= TO DO =
Return the records word for word. Pictures do not belong in the copy.

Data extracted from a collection

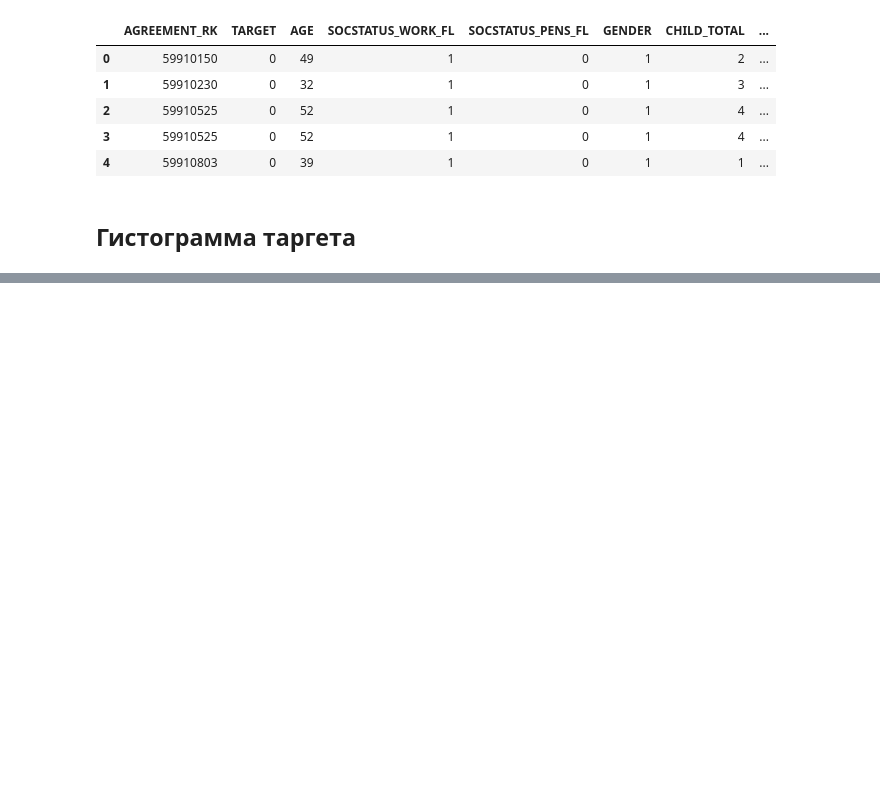
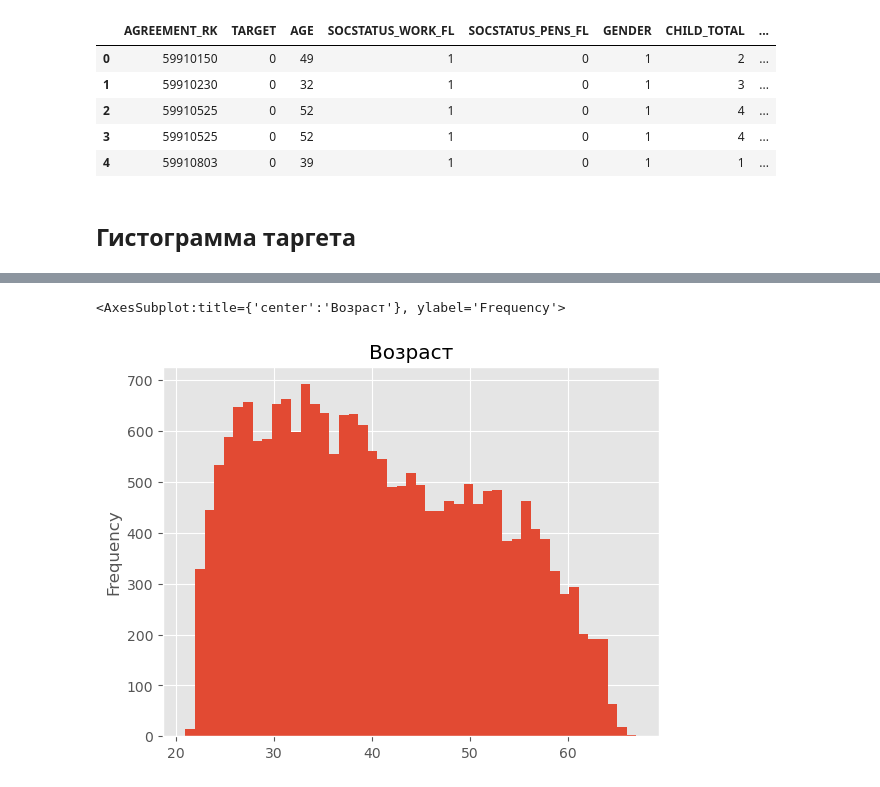
Before and after one commit to sccntr/sthw, a Jupyter notebook: notebooks/eda.ipynb, the cells around one changed output, grey strips where cells are left out. Saved outputs shown, nothing was run; the diff lists cells and outputs as text; code cells hidden in the pictures; blank space fills up the shorter version.

```diff
--- a/notebooks/eda.ipynb
+++ b/notebooks/eda.ipynb
@@ -155,0 +171,5 @@ df[['AGE']].plot(kind='hist', title='Возраст')
+# %%
+df['AGE'].plot(kind='hist', bins=df['AGE'].max() - df['AGE'].min() + 1, title='Возраст')
+# %% [output]
+<AxesSubplot:title={'center':'Возраст'}, ylabel='Frequency'>
+[figure, added]
```
Also changed, not shown: parts of 13 cells of this notebook.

= YOUR SOLUTION =
Before and after one commit to sccntr/sthw, a Jupyter notebook: notebooks/eda.ipynb, the cells around one changed output, grey strips where cells are left out. Saved outputs shown, nothing was run; the diff lists cells and outputs as text; code cells hidden in the pictures; blank space fills up the shorter version.

```diff
--- a/notebooks/eda.ipynb
+++ b/notebooks/eda.ipynb
@@ -155,0 +171,5 @@ df[['AGE']].plot(kind='hist', title='Возраст')
+# %%
+df['AGE'].plot(kind='hist', bins=df['AGE'].max() - df['AGE'].min() + 1, title='Возраст')
+# %% [output]
+<AxesSubplot:title={'center':'Возраст'}, ylabel='Frequency'>
+[figure, added]
```
Also changed, not shown: parts of 13 cells of this notebook.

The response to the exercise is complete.